A Test for Trump's Political Muscle in Alabama Senate Runoff

Ruben Ruiz
September 22, 2017

Next Tuesday, voters will choose Moore or unusual to take on former U.S. Attorney and Democratic nominee Doug Jones in the general election in December. But recently his advisors were extremely segregated if the President should imperil jetting to Alabama to support the Republican who was pursuing in his initial race after a competitor who had become a dear one to Trump's base.

Moore is a darling of Alabama's evangelical voters after twice being removed from office over stands against gay marriage and for the public display of the Ten Commandments. Money has flooded the campaigns in Tuesday's Republican primary runoff, as former Alabama Supreme Court Chief Justice Roy Moore maintains an apparent lead over interim Sen.

Odd and Moore are battling to fill the seat vacated by Jeff Sessions, who resigned to become Trump's attorney general earlier this year. Luther Strange, are coming to Alabama via the pro-Trump issue advocacy group Great American Alliance.

Young, earlier this week, said most of the people he knows - and who are supporters of Moore - are surprised over the president's endorsement of unusual, who is receiving financial support from the McConnell-led Senate Leadership Fund.

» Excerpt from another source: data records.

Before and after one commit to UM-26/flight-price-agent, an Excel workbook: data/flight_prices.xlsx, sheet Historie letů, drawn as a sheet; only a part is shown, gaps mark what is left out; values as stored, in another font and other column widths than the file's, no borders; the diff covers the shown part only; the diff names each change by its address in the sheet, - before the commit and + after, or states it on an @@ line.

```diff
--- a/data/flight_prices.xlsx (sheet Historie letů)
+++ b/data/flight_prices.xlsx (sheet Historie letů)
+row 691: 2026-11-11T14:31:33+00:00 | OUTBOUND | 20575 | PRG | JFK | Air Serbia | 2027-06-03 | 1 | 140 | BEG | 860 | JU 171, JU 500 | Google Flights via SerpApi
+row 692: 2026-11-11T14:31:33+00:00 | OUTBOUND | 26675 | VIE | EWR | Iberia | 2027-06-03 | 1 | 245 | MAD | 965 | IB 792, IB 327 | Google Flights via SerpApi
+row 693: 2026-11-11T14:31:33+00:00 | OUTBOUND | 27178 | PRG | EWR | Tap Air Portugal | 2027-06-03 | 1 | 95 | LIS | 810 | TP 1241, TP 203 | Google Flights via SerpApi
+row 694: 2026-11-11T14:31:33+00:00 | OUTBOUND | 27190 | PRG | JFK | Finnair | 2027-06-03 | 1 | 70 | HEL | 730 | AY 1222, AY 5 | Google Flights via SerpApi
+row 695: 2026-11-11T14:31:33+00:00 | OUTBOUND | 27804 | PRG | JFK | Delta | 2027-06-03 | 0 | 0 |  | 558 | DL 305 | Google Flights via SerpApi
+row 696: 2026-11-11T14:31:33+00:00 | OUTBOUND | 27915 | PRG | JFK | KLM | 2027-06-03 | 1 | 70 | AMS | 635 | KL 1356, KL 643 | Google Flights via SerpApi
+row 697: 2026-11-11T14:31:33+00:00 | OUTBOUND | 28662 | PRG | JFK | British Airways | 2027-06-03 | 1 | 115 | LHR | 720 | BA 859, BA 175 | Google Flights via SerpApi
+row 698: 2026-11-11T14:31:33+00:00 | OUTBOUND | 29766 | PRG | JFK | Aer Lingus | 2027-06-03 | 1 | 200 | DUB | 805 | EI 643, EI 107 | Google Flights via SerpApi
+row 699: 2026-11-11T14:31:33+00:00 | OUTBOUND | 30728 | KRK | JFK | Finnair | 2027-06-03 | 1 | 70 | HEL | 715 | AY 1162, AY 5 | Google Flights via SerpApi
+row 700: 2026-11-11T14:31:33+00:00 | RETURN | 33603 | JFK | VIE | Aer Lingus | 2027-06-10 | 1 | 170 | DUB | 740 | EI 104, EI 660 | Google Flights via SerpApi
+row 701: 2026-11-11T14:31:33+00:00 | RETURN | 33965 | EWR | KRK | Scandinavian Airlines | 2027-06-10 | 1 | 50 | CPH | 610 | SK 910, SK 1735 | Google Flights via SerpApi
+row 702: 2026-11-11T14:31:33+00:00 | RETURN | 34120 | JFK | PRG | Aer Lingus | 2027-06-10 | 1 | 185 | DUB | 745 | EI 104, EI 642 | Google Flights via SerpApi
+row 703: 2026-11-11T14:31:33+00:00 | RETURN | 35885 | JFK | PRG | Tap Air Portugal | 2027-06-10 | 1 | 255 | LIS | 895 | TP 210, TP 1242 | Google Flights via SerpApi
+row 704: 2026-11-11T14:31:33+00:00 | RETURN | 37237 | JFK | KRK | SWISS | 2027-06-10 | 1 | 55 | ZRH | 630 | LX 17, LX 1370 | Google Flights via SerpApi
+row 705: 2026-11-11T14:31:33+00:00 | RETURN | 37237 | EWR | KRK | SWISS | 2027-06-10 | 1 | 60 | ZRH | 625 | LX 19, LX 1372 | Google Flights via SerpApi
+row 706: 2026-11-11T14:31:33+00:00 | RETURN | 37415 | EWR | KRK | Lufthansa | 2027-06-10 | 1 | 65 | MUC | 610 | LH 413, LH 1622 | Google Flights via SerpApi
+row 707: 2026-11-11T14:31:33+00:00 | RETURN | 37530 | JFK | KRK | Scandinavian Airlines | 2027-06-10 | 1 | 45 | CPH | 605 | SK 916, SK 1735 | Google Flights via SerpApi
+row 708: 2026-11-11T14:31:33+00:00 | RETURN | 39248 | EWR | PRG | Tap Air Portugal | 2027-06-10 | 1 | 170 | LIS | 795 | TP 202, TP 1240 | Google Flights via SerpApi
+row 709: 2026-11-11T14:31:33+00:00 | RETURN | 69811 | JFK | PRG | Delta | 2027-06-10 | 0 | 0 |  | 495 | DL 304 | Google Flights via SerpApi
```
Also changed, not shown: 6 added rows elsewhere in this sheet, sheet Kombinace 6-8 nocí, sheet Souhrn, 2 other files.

Breitbart News, the far-right news outlet headed by recently ousted White House Chief Strategist Steve Bannon, has directed its editorial staff to go all out in their effort to bolster Moore over unusual.

In 2005, Moore blasted the U.S. Supreme Court's 2003 decision to make laws against sodomy unconstitutional nationwide.

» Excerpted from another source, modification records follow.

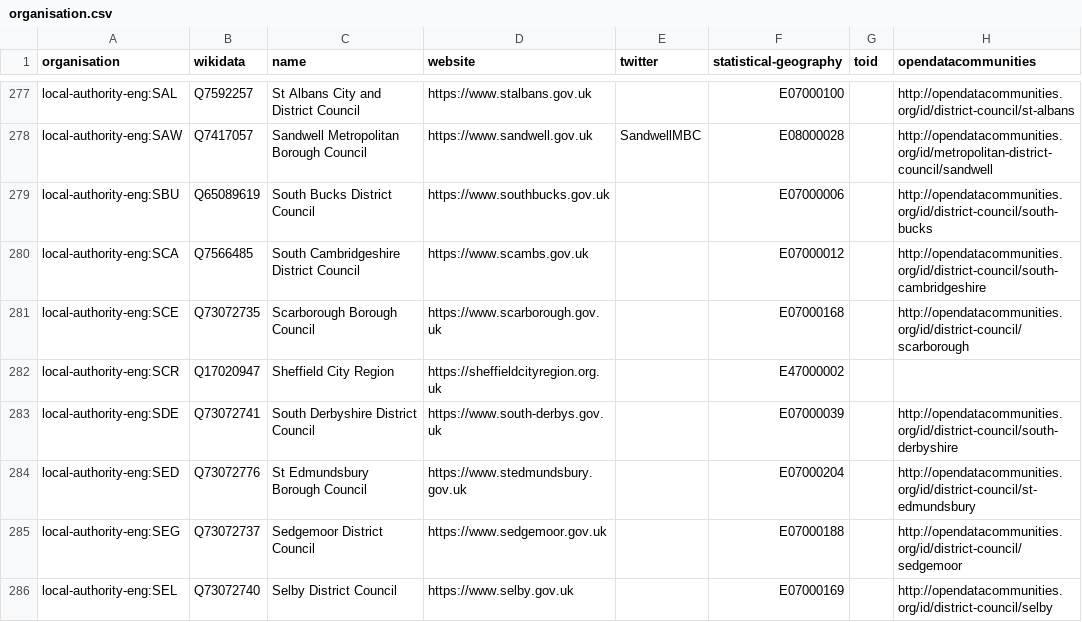
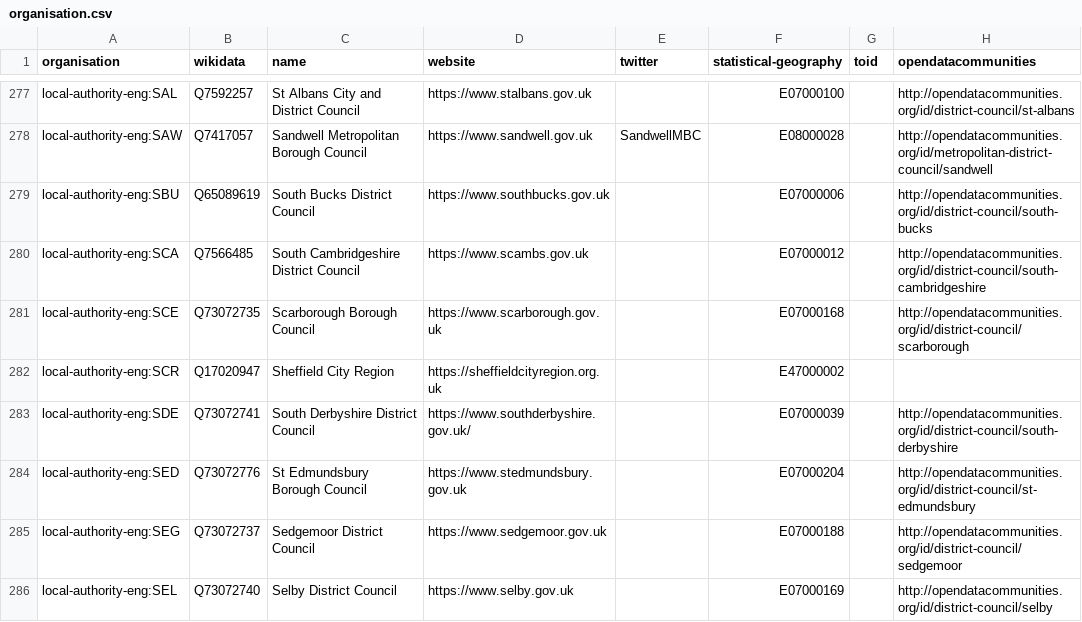
Before and after one commit to digital-land/organisation-dataset, a CSV file: collection/organisation.csv, drawn as a sheet; only a part is shown, gaps mark what is left out; the diff names each change by its address in the sheet, - before the commit and + after, or states it on an @@ line.

```diff
--- a/collection/organisation.csv
+++ b/collection/organisation.csv
-D283 (website): https://www.south-derbys.gov.uk
+D283 (website): https://www.southderbyshire.gov.uk/
```
Also changed, not shown: collection/wikidata/legislature.csv.
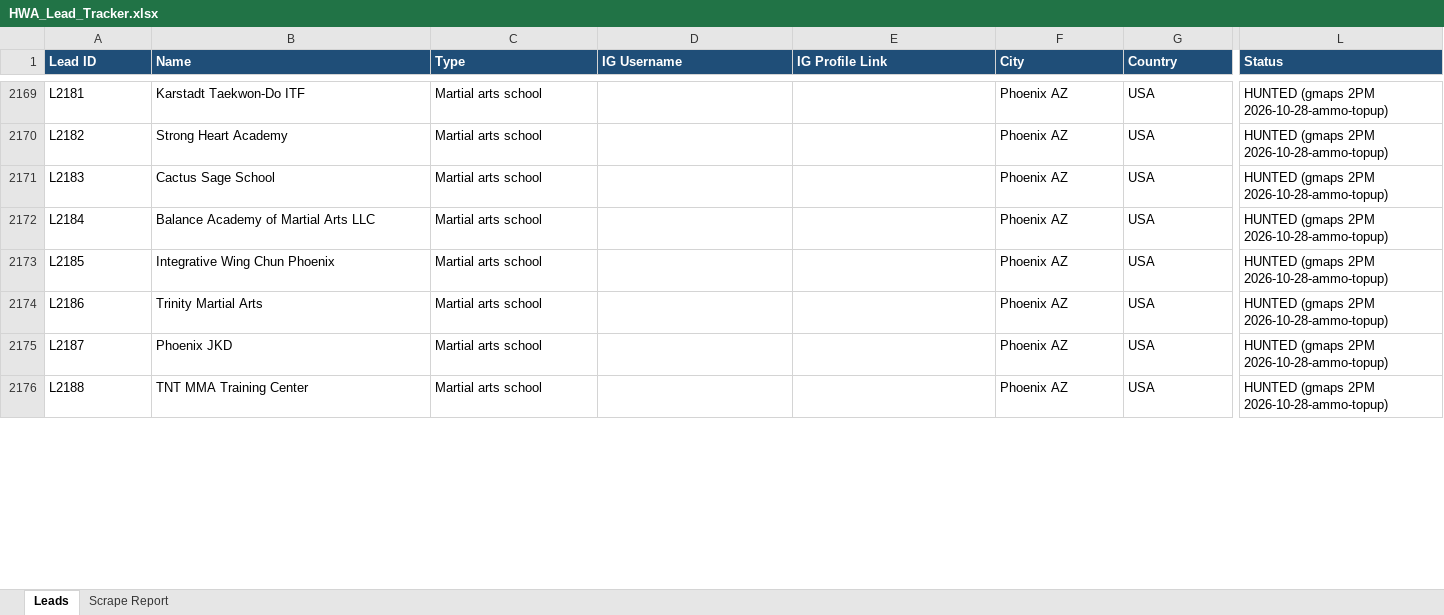
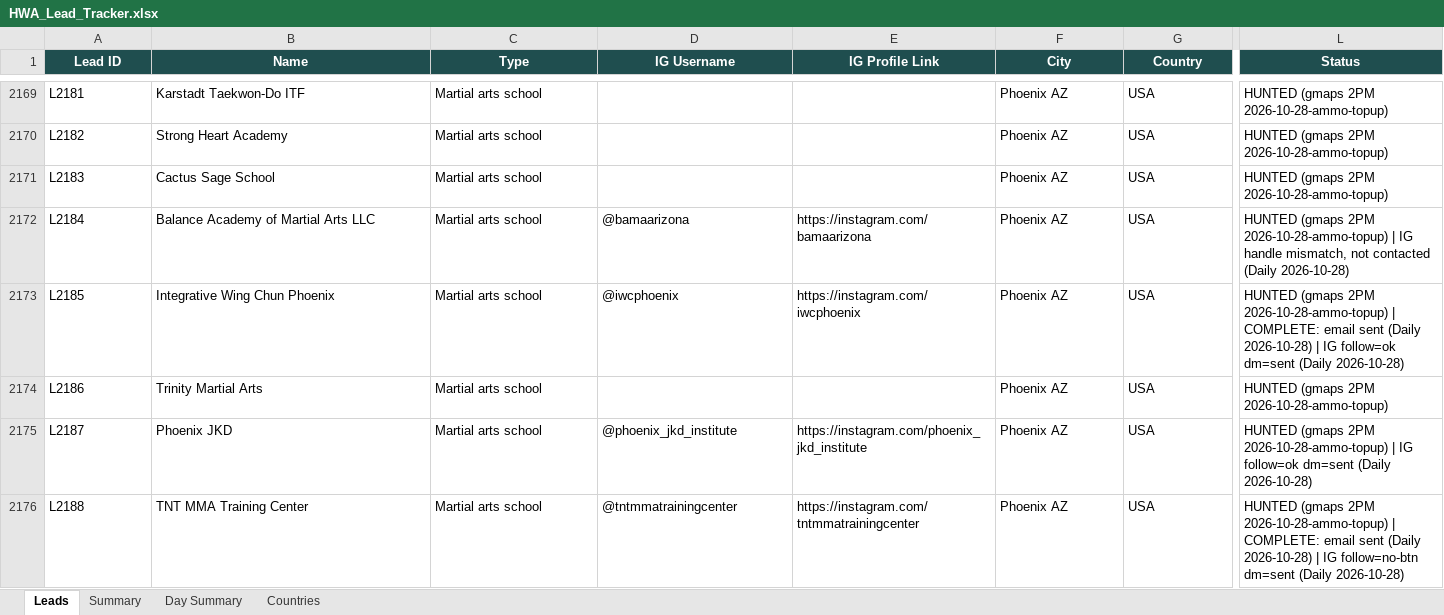
Before and after one commit to hsnwarriorapparel-dot/hsn-business, an Excel workbook: HWA_Lead_Tracker.xlsx, sheet Leads, drawn as a sheet; only a part is shown, gaps mark what is left out; values as stored, in another font and other column widths than the file's, no borders; the diff covers the shown part only; the diff names each change by its address in the sheet, - before the commit and + after, or states it on an @@ line.

```diff
--- a/HWA_Lead_Tracker.xlsx (sheet Leads)
+++ b/HWA_Lead_Tracker.xlsx (sheet Leads)
-sheet tab: Scrape Report
+sheet tab: Summary
+sheet tab: Day Summary
+sheet tab: Countries
@@ A1:L1 fill: #1F4E78 → #1F4E4F, alignment: left → center @@
-D2172 (IG Username): (empty)
+D2172 (IG Username): @bamaarizona
-E2172 (IG Profile Link): (empty)
+E2172 (IG Profile Link): https://instagram.com/bamaarizona
-L2172 (Status): …2PM 2026-10-28-ammo-topup)
+L2172 (Status): …2PM 2026-10-28-ammo-topup) | IG handle mismatch, not contacted (Daily 2026-10-28)
-D2173 (IG Username): (empty)
+D2173 (IG Username): @iwcphoenix
-E2173 (IG Profile Link): (empty)
+E2173 (IG Profile Link): https://instagram.com/iwcphoenix
-L2173 (Status): …2PM 2026-10-28-ammo-topup)
+L2173 (Status): …2PM 2026-10-28-ammo-topup) | COMPLETE: email sent (Daily 2026-10-28) | IG follow=ok dm=sent (Daily 2026-10-28)
-D2175 (IG Username): (empty)
+D2175 (IG Username): @phoenix_jkd_institute
-E2175 (IG Profile Link): (empty)
+E2175 (IG Profile Link): https://instagram.com/phoenix_jkd_institute
-L2175 (Status): …2PM 2026-10-28-ammo-topup)
+L2175 (Status): …2PM 2026-10-28-ammo-topup) | IG follow=ok dm=sent (Daily 2026-10-28)
-D2176 (IG Username): (empty)
+D2176 (IG Username): @tntmmatrainingcenter
-E2176 (IG Profile Link): (empty)
+E2176 (IG Profile Link): https://instagram.com/tntmmatrainingcenter
-L2176 (Status): …2PM 2026-10-28-ammo-topup)
+L2176 (Status): …2PM 2026-10-28-ammo-topup) | COMPLETE: email sent (Daily 2026-10-28) | IG follow=no-btn dm=sent (Daily 2026-10-28)
```
Also changed, not shown: 628 edited cells and cell formats elsewhere in this sheet, sheet Summary, WA_Pending_List.xlsx, 1 other file.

Moore led odd in the first round of GOP voting, but not by enough to avoid the runoff, which could stand as an early test of how much sway Trump has over his political base.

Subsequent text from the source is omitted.